▶ **DATA PROVIDED**
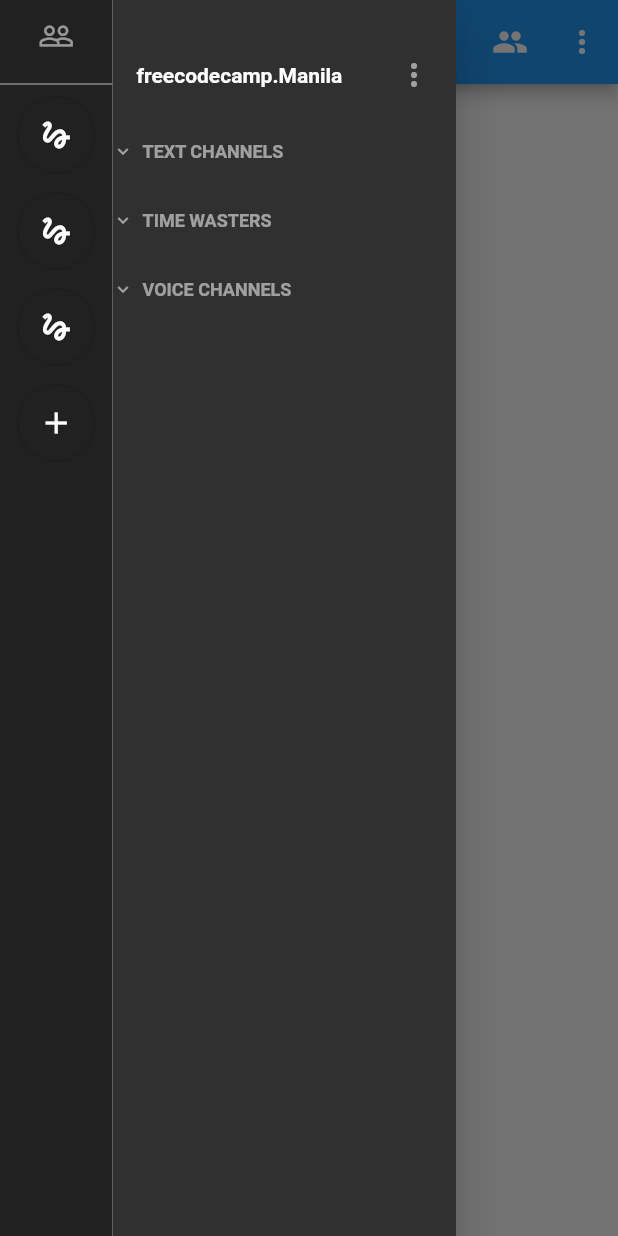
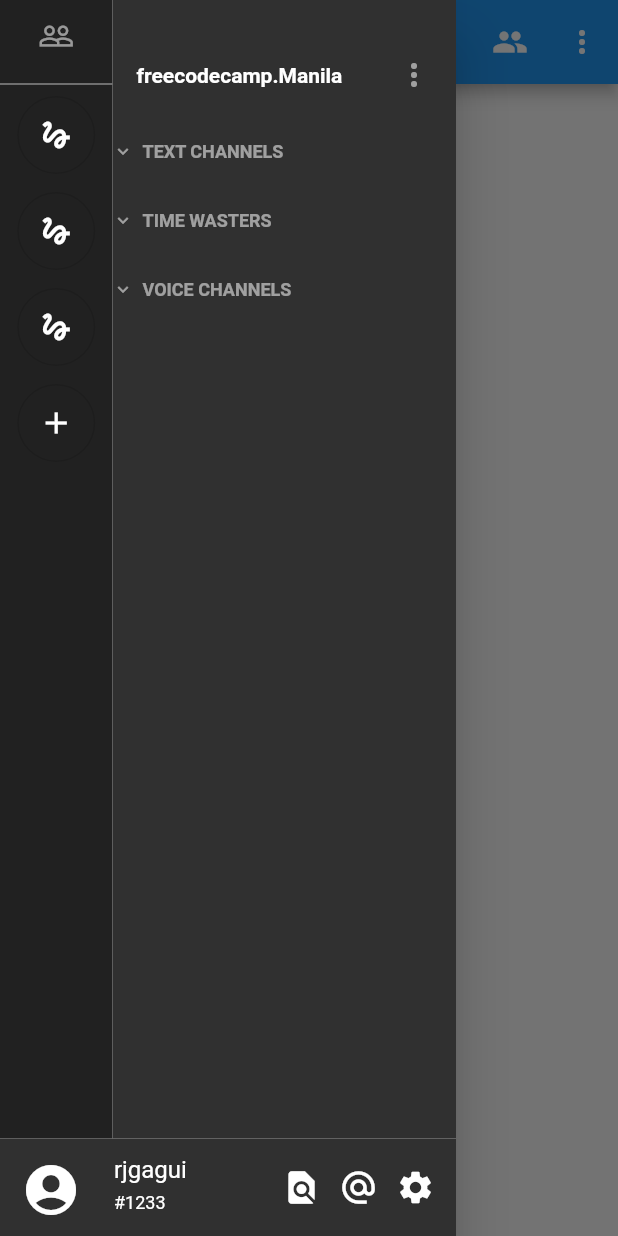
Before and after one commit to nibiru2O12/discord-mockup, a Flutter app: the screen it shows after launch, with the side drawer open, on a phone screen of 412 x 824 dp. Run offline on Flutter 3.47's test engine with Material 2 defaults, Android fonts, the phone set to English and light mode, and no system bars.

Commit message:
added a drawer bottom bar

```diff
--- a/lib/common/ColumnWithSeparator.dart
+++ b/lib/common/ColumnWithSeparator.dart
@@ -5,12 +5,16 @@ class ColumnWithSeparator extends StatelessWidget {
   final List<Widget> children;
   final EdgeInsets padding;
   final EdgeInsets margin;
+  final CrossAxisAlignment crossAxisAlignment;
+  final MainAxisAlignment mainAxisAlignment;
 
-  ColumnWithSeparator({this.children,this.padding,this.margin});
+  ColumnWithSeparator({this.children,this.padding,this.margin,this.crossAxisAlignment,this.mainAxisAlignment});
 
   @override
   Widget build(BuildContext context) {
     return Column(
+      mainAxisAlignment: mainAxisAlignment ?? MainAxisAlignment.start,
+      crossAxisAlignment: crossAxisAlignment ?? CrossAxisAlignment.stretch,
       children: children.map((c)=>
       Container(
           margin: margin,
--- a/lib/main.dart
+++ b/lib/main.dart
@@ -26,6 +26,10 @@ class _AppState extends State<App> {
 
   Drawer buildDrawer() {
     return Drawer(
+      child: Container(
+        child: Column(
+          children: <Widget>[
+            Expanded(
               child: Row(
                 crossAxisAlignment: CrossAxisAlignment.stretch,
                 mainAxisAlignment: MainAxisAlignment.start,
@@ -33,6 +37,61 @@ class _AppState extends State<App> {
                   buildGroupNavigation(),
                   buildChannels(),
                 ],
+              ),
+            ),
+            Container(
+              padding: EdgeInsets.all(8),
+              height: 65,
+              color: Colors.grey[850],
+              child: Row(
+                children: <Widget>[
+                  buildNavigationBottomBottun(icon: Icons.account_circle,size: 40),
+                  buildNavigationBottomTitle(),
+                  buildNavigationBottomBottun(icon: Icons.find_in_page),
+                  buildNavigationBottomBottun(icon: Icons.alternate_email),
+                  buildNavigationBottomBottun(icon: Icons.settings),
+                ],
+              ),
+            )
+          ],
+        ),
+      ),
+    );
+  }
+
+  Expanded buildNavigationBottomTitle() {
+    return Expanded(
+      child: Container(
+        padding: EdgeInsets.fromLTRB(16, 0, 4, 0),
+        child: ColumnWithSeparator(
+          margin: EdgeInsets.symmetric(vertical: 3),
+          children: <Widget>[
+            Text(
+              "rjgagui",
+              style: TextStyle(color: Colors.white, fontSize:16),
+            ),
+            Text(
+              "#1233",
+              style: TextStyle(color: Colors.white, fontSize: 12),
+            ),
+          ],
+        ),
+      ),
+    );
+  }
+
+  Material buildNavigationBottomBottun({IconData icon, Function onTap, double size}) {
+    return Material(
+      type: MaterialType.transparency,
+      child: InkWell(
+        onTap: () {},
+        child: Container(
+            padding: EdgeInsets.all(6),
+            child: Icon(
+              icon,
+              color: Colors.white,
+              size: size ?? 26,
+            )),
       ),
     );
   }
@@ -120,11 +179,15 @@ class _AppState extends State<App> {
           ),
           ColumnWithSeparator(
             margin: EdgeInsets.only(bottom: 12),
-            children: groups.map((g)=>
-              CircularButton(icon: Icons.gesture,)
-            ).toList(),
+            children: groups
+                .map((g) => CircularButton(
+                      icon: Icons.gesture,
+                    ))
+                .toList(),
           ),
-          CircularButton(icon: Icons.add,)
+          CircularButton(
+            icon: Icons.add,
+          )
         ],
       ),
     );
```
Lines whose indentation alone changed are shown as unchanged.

▶ **EXERCISE OBJECTIVE**
Write out the material above without changing a word, and skip any picture.

▶ **ANSWER SECTION**
Before and after one commit to nibiru2O12/discord-mockup, a Flutter app: the screen it shows after launch, with the side drawer open, on a phone screen of 412 x 824 dp. Run offline on Flutter 3.47's test engine with Material 2 defaults, Android fonts, the phone set to English and light mode, and no system bars.

Commit message:
added a drawer bottom bar

```diff
--- a/lib/common/ColumnWithSeparator.dart
+++ b/lib/common/ColumnWithSeparator.dart
@@ -5,12 +5,16 @@ class ColumnWithSeparator extends StatelessWidget {
   final List<Widget> children;
   final EdgeInsets padding;
   final EdgeInsets margin;
+  final CrossAxisAlignment crossAxisAlignment;
+  final MainAxisAlignment mainAxisAlignment;
 
-  ColumnWithSeparator({this.children,this.padding,this.margin});
+  ColumnWithSeparator({this.children,this.padding,this.margin,this.crossAxisAlignment,this.mainAxisAlignment});
 
   @override
   Widget build(BuildContext context) {
     return Column(
+      mainAxisAlignment: mainAxisAlignment ?? MainAxisAlignment.start,
+      crossAxisAlignment: crossAxisAlignment ?? CrossAxisAlignment.stretch,
       children: children.map((c)=>
       Container(
           margin: margin,
--- a/lib/main.dart
+++ b/lib/main.dart
@@ -26,6 +26,10 @@ class _AppState extends State<App> {
 
   Drawer buildDrawer() {
     return Drawer(
+      child: Container(
+        child: Column(
+          children: <Widget>[
+            Expanded(
               child: Row(
                 crossAxisAlignment: CrossAxisAlignment.stretch,
                 mainAxisAlignment: MainAxisAlignment.start,
@@ -33,6 +37,61 @@ class _AppState extends State<App> {
                   buildGroupNavigation(),
                   buildChannels(),
                 ],
+              ),
+            ),
+            Container(
+              padding: EdgeInsets.all(8),
+              height: 65,
+              color: Colors.grey[850],
+              child: Row(
+                children: <Widget>[
+                  buildNavigationBottomBottun(icon: Icons.account_circle,size: 40),
+                  buildNavigationBottomTitle(),
+                  buildNavigationBottomBottun(icon: Icons.find_in_page),
+                  buildNavigationBottomBottun(icon: Icons.alternate_email),
+                  buildNavigationBottomBottun(icon: Icons.settings),
+                ],
+              ),
+            )
+          ],
+        ),
+      ),
+    );
+  }
+
+  Expanded buildNavigationBottomTitle() {
+    return Expanded(
+      child: Container(
+        padding: EdgeInsets.fromLTRB(16, 0, 4, 0),
+        child: ColumnWithSeparator(
+          margin: EdgeInsets.symmetric(vertical: 3),
+          children: <Widget>[
+            Text(
+              "rjgagui",
+              style: TextStyle(color: Colors.white, fontSize:16),
+            ),
+            Text(
+              "#1233",
+              style: TextStyle(color: Colors.white, fontSize: 12),
+            ),
+          ],
+        ),
+      ),
+    );
+  }
+
+  Material buildNavigationBottomBottun({IconData icon, Function onTap, double size}) {
+    return Material(
+      type: MaterialType.transparency,
+      child: InkWell(
+        onTap: () {},
+        child: Container(
+            padding: EdgeInsets.all(6),
+            child: Icon(
+              icon,
+              color: Colors.white,
+              size: size ?? 26,
+            )),
       ),
     );
   }
@@ -120,11 +179,15 @@ class _AppState extends State<App> {
           ),
           ColumnWithSeparator(
             margin: EdgeInsets.only(bottom: 12),
-            children: groups.map((g)=>
-              CircularButton(icon: Icons.gesture,)
-            ).toList(),
+            children: groups
+                .map((g) => CircularButton(
+                      icon: Icons.gesture,
+                    ))
+                .toList(),
           ),
-          CircularButton(icon: Icons.add,)
+          CircularButton(
+            icon: Icons.add,
+          )
         ],
       ),
     );
```
Lines whose indentation alone changed are shown as unchanged.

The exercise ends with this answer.